Updated on August 6, 2011

If you're anything like the average tourist, museums represent the past locked up in glass cases and neatly displayed with absolute certainty about an item's place and purpose in ancient life. You'd never think there is a wealth of knowledge a museum won't be telling you about their collection. All museums strive to educate their visitors, but the approach the museum takes to the task of informing the public varies between institutions. For example, there is a wide disparity between the information provided in art museums versus historical collection museums.

Northern Paiute costumes at the Field Museum, Chicago
Northern Paiute costumes at the Field Museum, Chicago | Source
Dancing Statue at the Boston Museum of Art
Dancing Statue at the Boston Museum of Art | Source

Theory on Display

Museum displays are not haphazardly thrown together as a collection of associated objects.

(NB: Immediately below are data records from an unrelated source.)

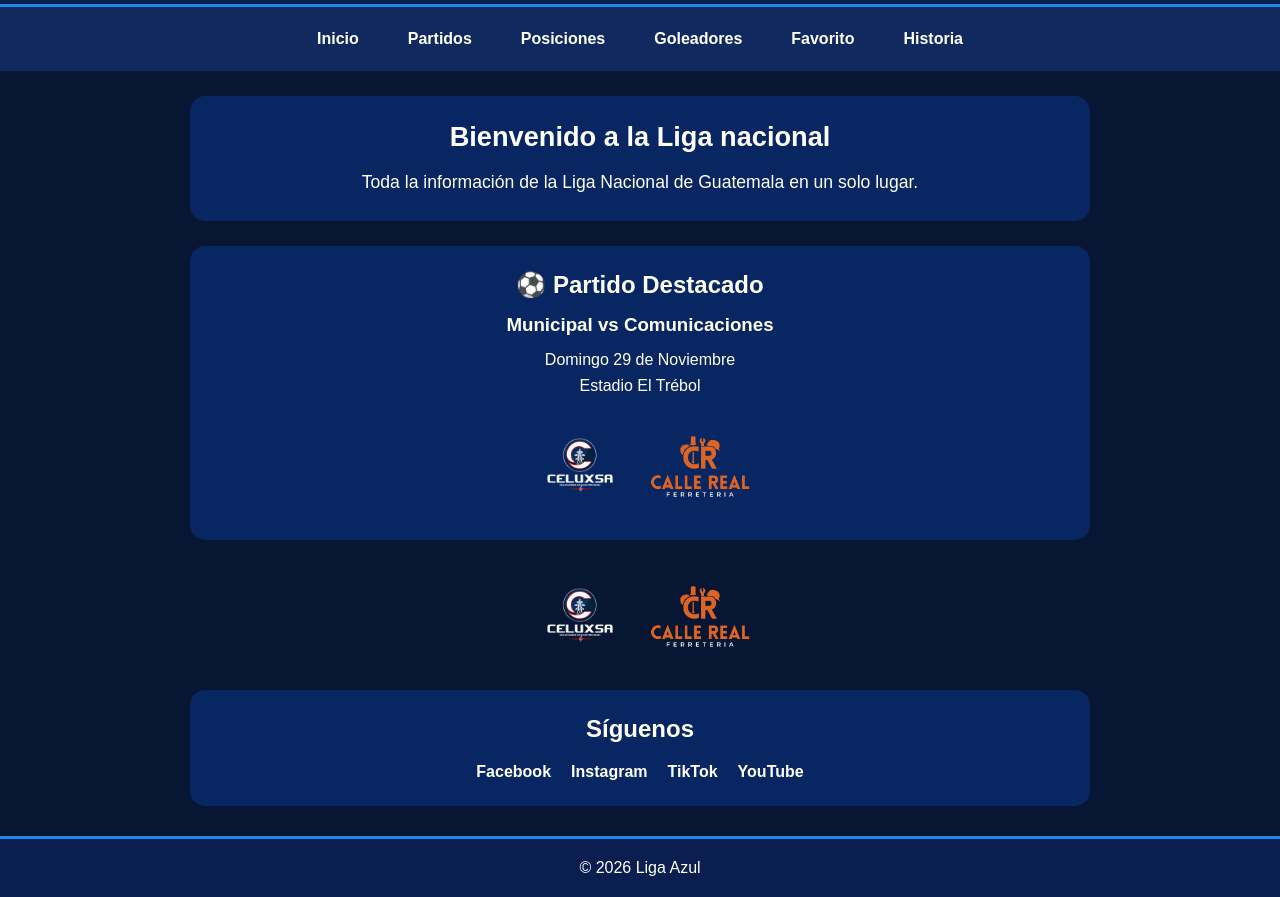
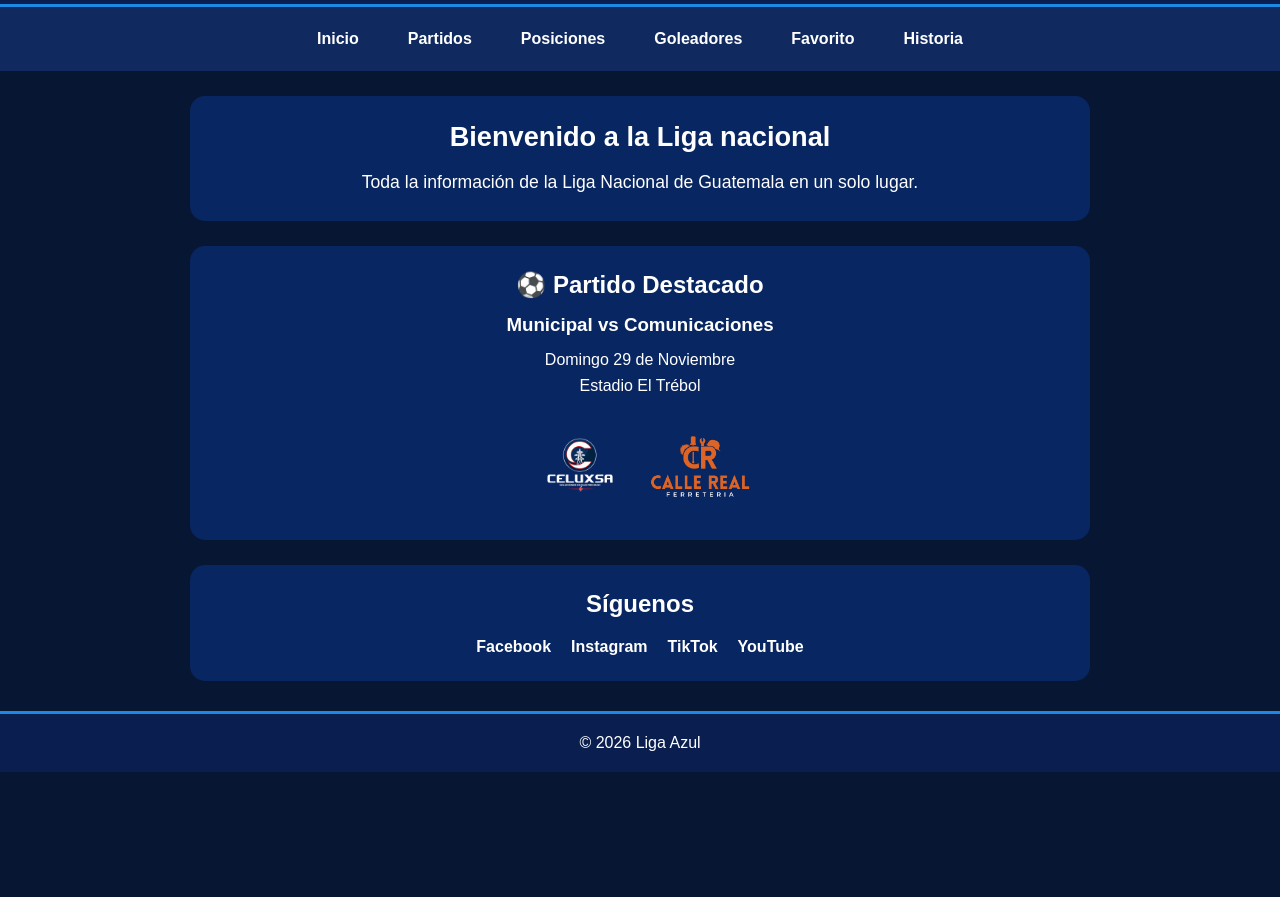
Before and after one commit to ligaazul0-droid/LIGA-AZUL, a plain HTML site: page index.html in a window 1280 px wide. Shown: the part 161-1058 px from the top of the page. After the commit the page ends 933 px from the top, so only its background shows below. Drawn offline with Linux system fonts and the light colour scheme.

Commit message:
Update index.html

```diff
--- a/index.html
+++ b/index.html
@@ -54,12 +54,6 @@
 
 </section>
 
-    <div class="sponsors">
-        <img src="patrocinador3.png" alt="Patrocinador 3">
-<img src="patrocinador4.png" alt="Patrocinador 4">
-    </div>
-</section>
-
 <section class="redes">
     <h2> Síguenos</h2>
 
```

Serious study, research and planning is done on every item in the collection. It is the overall intent of exhibits that changes how the objects are displayed and what information is shared.

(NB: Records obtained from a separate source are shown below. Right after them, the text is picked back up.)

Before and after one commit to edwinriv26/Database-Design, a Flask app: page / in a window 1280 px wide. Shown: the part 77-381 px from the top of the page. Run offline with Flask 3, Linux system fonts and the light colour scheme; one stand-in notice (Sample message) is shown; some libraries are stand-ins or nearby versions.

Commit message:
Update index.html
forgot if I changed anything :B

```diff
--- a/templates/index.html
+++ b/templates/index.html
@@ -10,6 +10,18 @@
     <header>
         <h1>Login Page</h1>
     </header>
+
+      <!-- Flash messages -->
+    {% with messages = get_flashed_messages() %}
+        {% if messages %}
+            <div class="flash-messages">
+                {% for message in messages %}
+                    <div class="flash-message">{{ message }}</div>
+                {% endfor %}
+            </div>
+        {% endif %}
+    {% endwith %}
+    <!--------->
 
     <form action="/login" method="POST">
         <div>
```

Most historical museums are concerned with presenting a large progression or cultural segment, what is considered low level classification and description. To this end, their cases might be filled with time lines and rows of pots that correspond to the various developmental periods in Pueblo civilization. The purpose of these displays is to establish a link between past and present by demonstrating the evolution from then to now and infer how it continues further into the future. The individual is often missing; the focus is entirely on the group. Yet the group is generalized. This provides a general over-arching theory about the subject matter. The visitor walks away with a whole picture of a large time period or civilization.

On the other hand, art museums generally make no grand claims about the cultures from which their works originate. They use fewer artifacts, sometimes only three or four, to make a small statement about a specific tradition or time period. Each item is individually lit and placed to reflect it's best features. A didactic label accompanies each piece, often with a paragraph describing it's nature, purpose, background information and stylistic references, along with the artist's name, if known. No assumptions are given about the society from which the art came. Individuals are evident. This type of exhibition encourages in-depth look at the individual objects and the visitor walks away with a memory of individual artists or works.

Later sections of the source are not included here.